Flaking is likely to be caused by poorly adhering, powdery old coatings. Check for the presence of powdery coating by rubbing your hand over the surface – powder on your hand indicates a problem. This may be due to any of the following factors:
- Moisture trapped beneath the surface of the paint film.
- If the paint is applied over a powdery or friable surface.
- Surface contamination such as dirt, oil, and grease.
- Polish residues on the surface, which impair the adhesion of the paint.
- Excessive movement of the substrate, such as joints, imposing stress on the paint film which can result in cracking which in turn lets in moisture, ultimately resulting in a flaking paint film.
- Resins present in knots causing light coloured paints to discolour or even flake. Resin bleed and flaking is a common problem where dark colours are used on south facing elevations. This is because dark colours absorb more heat than light colours.
Putting it right

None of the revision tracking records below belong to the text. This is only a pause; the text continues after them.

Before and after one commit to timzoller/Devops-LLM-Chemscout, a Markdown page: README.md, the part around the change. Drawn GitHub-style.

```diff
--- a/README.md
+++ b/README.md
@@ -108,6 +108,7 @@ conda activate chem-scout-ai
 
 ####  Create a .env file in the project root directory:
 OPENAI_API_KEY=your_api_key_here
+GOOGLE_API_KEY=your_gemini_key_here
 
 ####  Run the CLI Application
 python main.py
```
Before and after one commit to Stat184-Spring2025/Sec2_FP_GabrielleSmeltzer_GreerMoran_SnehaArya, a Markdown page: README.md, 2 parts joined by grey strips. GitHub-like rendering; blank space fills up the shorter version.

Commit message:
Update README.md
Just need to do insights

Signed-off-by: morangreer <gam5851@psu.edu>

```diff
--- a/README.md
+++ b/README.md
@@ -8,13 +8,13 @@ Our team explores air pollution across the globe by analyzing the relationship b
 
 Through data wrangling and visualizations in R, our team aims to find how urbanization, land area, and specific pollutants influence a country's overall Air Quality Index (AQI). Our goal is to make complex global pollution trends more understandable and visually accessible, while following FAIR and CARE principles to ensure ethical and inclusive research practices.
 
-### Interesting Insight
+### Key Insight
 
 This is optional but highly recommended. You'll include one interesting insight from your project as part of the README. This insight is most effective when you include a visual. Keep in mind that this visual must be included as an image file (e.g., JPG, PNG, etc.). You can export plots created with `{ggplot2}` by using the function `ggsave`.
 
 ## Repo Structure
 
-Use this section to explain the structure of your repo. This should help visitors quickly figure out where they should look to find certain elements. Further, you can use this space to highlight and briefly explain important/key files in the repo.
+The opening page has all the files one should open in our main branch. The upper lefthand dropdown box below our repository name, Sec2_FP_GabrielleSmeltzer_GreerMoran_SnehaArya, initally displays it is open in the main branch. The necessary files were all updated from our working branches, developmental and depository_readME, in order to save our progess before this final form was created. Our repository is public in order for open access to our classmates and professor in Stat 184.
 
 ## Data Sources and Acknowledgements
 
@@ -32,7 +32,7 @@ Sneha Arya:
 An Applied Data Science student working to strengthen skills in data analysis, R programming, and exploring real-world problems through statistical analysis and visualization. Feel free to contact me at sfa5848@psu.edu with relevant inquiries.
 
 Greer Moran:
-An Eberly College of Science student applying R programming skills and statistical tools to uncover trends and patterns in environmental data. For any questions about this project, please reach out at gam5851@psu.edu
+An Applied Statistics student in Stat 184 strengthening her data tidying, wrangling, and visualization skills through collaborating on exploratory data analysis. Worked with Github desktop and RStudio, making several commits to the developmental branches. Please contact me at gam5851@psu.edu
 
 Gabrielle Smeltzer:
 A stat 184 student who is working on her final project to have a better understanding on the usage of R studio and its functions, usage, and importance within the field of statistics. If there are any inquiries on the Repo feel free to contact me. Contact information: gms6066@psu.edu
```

Scrape off any loose flaking and poorly adhering coating, and wash off the powdery material with clean water. The surface should then be suitable for painting when dry. If the plaster is exposed in areas, prime these areas first and then follow with your choice of top coat.